> Task requirements: Search the listing below for the string "numero" and show each line that contains it.

> Given entries:
......

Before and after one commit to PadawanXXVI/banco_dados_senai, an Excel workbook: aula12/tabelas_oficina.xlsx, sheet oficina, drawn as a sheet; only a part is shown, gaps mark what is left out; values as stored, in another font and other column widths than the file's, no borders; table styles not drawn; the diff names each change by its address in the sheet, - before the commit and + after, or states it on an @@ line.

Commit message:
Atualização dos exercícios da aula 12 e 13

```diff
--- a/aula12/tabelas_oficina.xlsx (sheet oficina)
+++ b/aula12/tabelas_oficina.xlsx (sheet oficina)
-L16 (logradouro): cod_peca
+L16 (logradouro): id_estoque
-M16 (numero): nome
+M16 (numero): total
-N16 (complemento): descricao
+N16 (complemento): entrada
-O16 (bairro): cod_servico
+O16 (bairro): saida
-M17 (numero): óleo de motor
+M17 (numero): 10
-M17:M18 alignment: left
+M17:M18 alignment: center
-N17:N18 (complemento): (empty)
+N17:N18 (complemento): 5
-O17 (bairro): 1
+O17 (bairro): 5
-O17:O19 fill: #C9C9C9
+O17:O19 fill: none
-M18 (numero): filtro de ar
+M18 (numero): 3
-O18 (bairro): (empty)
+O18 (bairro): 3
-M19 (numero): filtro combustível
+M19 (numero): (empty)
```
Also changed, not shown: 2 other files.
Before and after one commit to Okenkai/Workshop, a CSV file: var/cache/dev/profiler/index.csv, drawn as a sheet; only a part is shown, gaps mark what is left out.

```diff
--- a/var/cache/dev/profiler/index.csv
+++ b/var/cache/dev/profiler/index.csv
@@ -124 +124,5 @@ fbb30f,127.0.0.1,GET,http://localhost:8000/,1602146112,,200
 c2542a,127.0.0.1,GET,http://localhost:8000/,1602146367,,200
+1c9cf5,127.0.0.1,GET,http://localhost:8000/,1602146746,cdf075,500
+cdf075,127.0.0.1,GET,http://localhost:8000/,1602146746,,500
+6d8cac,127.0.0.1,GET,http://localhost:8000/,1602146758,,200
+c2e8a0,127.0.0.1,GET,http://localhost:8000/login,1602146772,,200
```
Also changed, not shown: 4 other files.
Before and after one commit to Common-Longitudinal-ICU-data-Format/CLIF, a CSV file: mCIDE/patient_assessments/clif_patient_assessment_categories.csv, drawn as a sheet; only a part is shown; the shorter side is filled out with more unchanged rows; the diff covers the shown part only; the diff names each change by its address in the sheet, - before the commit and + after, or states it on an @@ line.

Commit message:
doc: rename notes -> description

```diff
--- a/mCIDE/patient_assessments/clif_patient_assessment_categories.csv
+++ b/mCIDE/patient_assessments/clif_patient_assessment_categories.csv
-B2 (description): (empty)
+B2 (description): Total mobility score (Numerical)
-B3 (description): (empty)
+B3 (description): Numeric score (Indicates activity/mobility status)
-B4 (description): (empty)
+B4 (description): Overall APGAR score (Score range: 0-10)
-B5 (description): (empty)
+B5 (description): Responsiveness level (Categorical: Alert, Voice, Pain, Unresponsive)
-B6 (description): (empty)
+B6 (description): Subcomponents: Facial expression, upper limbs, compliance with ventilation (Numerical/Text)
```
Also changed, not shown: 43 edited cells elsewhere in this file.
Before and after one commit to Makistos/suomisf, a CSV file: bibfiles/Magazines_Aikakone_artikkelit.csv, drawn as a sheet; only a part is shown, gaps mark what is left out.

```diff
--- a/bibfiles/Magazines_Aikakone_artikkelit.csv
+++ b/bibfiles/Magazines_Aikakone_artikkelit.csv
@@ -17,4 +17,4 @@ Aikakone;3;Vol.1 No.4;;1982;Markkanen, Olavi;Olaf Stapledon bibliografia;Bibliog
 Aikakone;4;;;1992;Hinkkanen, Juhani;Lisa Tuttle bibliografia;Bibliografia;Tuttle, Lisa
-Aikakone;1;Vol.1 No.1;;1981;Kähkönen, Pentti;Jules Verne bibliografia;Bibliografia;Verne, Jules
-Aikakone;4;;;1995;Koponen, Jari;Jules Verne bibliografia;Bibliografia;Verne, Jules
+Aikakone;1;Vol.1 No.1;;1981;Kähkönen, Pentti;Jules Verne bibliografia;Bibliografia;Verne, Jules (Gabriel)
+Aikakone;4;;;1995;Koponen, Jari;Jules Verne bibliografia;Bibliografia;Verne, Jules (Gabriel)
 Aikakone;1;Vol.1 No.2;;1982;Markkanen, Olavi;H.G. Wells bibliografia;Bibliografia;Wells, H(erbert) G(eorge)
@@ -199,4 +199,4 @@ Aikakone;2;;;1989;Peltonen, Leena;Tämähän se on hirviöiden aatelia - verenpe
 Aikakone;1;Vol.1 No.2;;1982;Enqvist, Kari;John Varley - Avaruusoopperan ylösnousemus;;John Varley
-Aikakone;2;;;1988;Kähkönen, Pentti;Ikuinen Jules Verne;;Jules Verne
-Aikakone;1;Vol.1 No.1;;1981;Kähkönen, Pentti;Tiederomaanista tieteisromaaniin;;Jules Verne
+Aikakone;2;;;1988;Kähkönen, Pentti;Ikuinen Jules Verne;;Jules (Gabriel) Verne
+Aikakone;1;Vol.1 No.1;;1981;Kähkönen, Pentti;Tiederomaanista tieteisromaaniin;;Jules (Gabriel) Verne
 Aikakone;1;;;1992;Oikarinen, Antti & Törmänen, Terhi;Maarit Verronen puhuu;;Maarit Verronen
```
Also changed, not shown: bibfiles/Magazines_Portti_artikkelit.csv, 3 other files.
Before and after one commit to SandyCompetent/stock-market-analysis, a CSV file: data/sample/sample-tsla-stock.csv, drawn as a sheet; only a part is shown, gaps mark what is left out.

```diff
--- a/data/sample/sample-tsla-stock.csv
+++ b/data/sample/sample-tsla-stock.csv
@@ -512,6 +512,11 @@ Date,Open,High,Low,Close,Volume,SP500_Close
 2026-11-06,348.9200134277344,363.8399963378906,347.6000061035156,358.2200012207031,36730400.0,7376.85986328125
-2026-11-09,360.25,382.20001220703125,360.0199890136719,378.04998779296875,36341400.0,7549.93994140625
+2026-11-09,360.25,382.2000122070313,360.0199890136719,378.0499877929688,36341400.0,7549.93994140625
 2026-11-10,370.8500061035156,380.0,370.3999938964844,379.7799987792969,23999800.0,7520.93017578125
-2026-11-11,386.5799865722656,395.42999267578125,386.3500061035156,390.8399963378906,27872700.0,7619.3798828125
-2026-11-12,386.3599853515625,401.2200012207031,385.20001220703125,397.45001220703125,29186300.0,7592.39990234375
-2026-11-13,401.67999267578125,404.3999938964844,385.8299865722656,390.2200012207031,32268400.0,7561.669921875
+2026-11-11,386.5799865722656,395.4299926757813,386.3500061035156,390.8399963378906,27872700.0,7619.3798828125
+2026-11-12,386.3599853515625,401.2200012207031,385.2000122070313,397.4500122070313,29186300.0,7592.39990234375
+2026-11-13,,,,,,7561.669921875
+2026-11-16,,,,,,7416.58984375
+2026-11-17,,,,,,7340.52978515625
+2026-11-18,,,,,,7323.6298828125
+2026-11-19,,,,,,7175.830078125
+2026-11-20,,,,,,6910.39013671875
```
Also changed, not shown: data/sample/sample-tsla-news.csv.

......

> Exercise answer:
-M16 (numero): nome
+M16 (numero): total
-M17 (numero): óleo de motor
+M17 (numero): 10
-M18 (numero): filtro de ar
+M18 (numero): 3
-M19 (numero): filtro combustível
+M19 (numero): (empty)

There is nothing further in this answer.